◆ EXERCISE AIM ◆
Once the lines below holding the string "PuzzleContainer" are counted, give that number alone.

◆ DATASET ENTRIES ◆
● ● ● ●
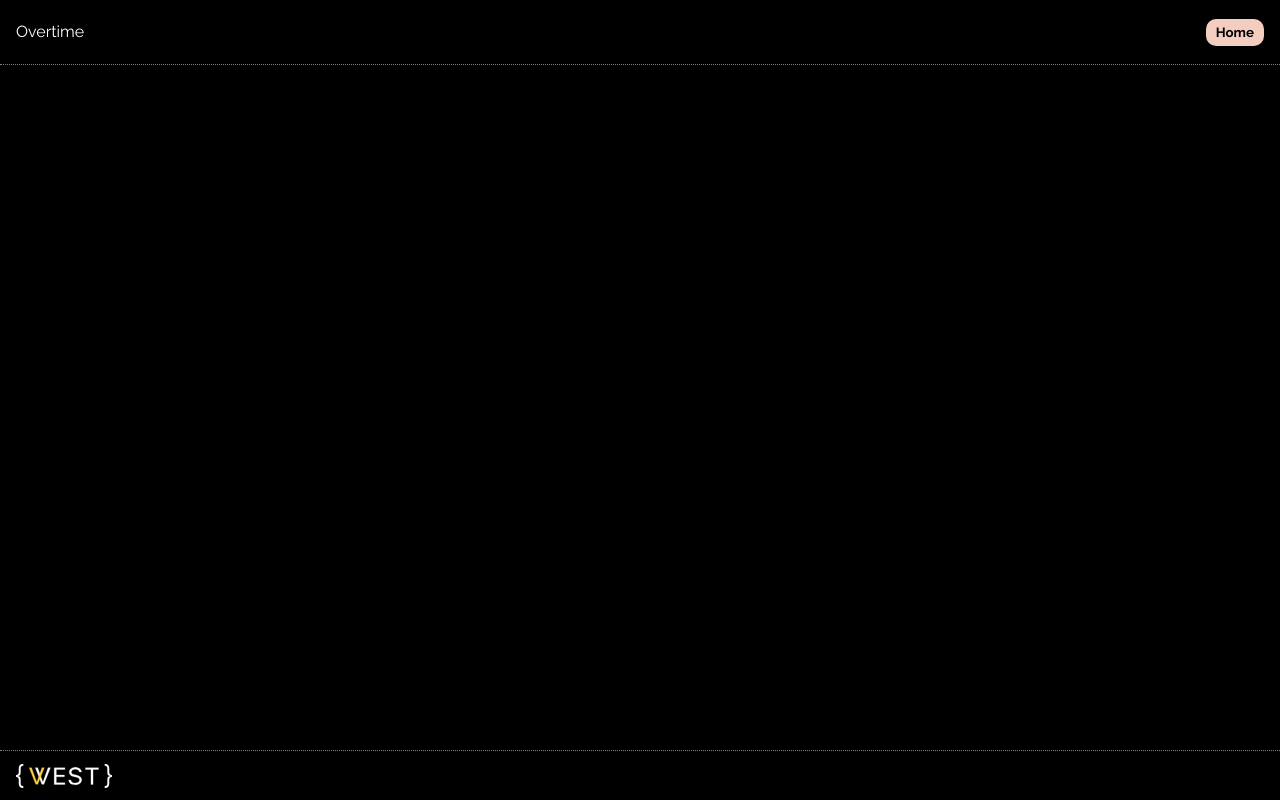
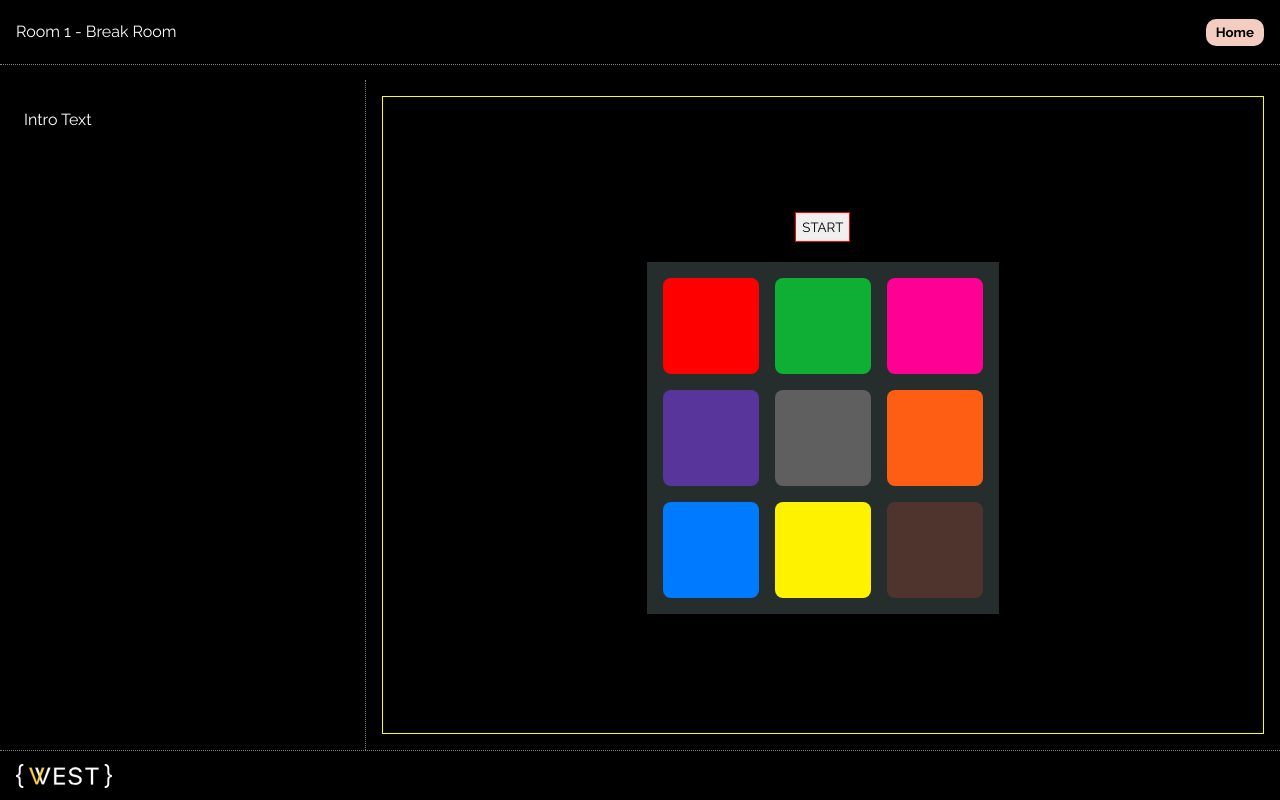
Before and after one commit to voffie/overtime-agile, a Vue app in the folder frontend/: page /room/break in a window 1280 px wide. Before the commit this address had no page. Built offline with nearby package versions, Linux system fonts and the light colour scheme.

Commit message:
start of break room puzzle function

```diff
--- a/frontend/src/router/index.js
+++ b/frontend/src/router/index.js
@@ -31,14 +31,20 @@ const router = createRouter({
       path: "/room/server",
       name: "server-room",
       component: () => import("@/views/ServerRoom.vue"),
-      meta: {title: "Server Room"}
+      meta: { title: "Server Room" }
     },
     {
-    path: '/room/archive',
-    name: 'archive',
-    component: () => import('@/views/ArchiveRoom.vue'),
-    meta: { title: 'Archive Room' }
-  },
+      path: '/room/archive',
+      name: 'archive',
+      component: () => import('@/views/ArchiveRoom.vue'),
+      meta: { title: 'Archive Room' }
+    },
+    {
+      path: "/room/break",
+      name: "room-break",
+      component: () => import("@/views/BreakRoomView.vue"),
+      meta: { title: "Room 1 - Break Room" }
+    }
   ],
 })
 
--- /dev/null
+++ b/frontend/src/views/BreakRoomView.vue
@@ -0,0 +1,167 @@
+<script setup>
+import { ref, onMounted } from "vue";
+import Button from "@/components/Button.vue"
+import PuzzleContainer from "@/components/PuzzleContainer.vue"
+
+// Only use ref() when you want something to be reactive, aka. when the value can change and you want Vue to react to
+const colors = ["red", "green", "pink", "purple", "grey", "orange", "blue", "yellow", "brown"]
+const sequence = ref([])
+const userSequence = ref([])
+const currentSequenceColor = ref(null)
+let puzzleActive = ref(false)
+let currentSquare = ref("")
+
+// Start Game
+function startPuzzle(event) {
+
+  // Set puzzle to active and reset all values
+  puzzleActive.value = true;
+  resetPuzzle()
+
+  // Add random color to sequence
+  addRandomColorToSequence()
+  console.log(sequence.value)
+
+  // Play sequence
+  playSequence()
+}
+
+function addRandomColorToSequence(){
+  const randomColor = colors[Math.floor(Math.random() * colors.length)]
+  sequence.value.push(randomColor)
+  sequence.value.push("red")
+  sequence.value.push("green")
+}
+
+async function playSequence(){
+  for(const color of sequence.value) {
+    console.log(color)
+
+    // set the sequence-square to this color
+    currentSequenceColor.value = color
+
+    // wait for 2 sec
+    await wait(2000)
+
+    // clear the sequence-square
+    currentSequenceColor.value = "sequence-square"
+  }
+}
+
+function wait(ms) {
+  return new Promise(resolve => setTimeout(resolve, ms))
+}
+
+/* async function wait(ms) {
+  await new Promise(resolve => setTimeout(resolve, ms));
+} */
+
+function resetPuzzle(){
+  sequence.value = []
+  userSequence.value = []
+}
+
+function squareClicked(event) {
+  const square = event.currentTarget
+  const index = square.dataset.index
+  currentSquare.value = index
+  console.log(index)
+}
+</script>
+
+<template>
+  <PuzzleContainer nextRoute="/room/archive">
+
+    <!--INTRO-->
+    <template #puzzleIntro>
+      <p>Intro Text</p>
+    </template>
+
+    <!--PUZZLE-->
+    <template #puzzleImpl="{completed}">
+
+      <div class="container-puzzle">
+
+        <div class="container-sequence">
+
+          <button @click="startPuzzle" v-if="!puzzleActive">START</button>
+
+          <div class="sequence-active" v-if="puzzleActive">
+            <div class="square sequence-square" :class="currentSequenceColor"></div>
+          </div>
+        </div>
+
+        <div class="container-keypad">
+            <div class="square red" data-color="red" @click="squareClicked"></div>
+            <div class="square green" data-color="green" @click="squareClicked"></div>
+            <div class="square pink" data-color="pink" @click="squareClicked"></div>
+            <div class="square purple" data-color="purple" @click="squareClicked"></div>
+            <div class="square grey" data-color="grey" @click="squareClicked"></div>
+            <div class="square orange" data-color="orange" @click="squareClicked"></div>
+            <div class="square blue" data-color="blue" @click="squareClicked"></div>
+            <div class="square yellow" data-color="yellow" @click="squareClicked"></div>
+            <div class="square brown" data-color="brown" @click="squareClicked"></div>
+        </div>
+
+        <!-- <Button text="Puzzle Complete" @click="completed()"/> -->
+
+      </div>
+
+    </template>
+
+    <!--OUTRO-->
+    <template #puzzleOutro>
+      <p>Outro Text</p>
+    </template>
+
+  </PuzzleContainer>
+</template>
+
+<style scoped>
+
+.container-puzzle {
+  border: 1px solid yellow;
+  height: 100%;
+  display: flex;
+  flex-direction: column;
+  justify-content: center;
+  align-items: center;
+  gap: 1rem;
+}
+
+.container-sequence {
+  border: 1px solid red;
+  display: flex;
+  flex-direction: column;
+  align-items: center;
+}
+
+.container-keypad {
+  background: rgb(38, 45, 45);
+  border: 4px solid black;
+  padding: 1rem;
+  display: grid;
+  grid: repeat(3, 1fr) / repeat(3, 1fr);
+  gap: 1rem;
+}
+
+.square {
+  width: 6rem;
+  height: 6rem;
+  border-radius: 8px;
+  cursor: pointer;
+}
+
+/* Color classes */
+.sequence-square { border: 2px solid white;}
+.red { background-color: #FF0000; }
+.grey { background-color: #5f5f5f; }
+.green { background-color: #0faf35; }
+.pink { background-color: #ff0095; }
+.purple { background-color: #58359b; }
+.orange { background-color: #fd5e14; }
+.blue { background-color: #007bff; }
+.yellow { background-color: #fff200; }
+.brown { background-color: #4e342c; }
+
+</style>
```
● ● ● ●
◆ WRITTEN ANSWER ◆
3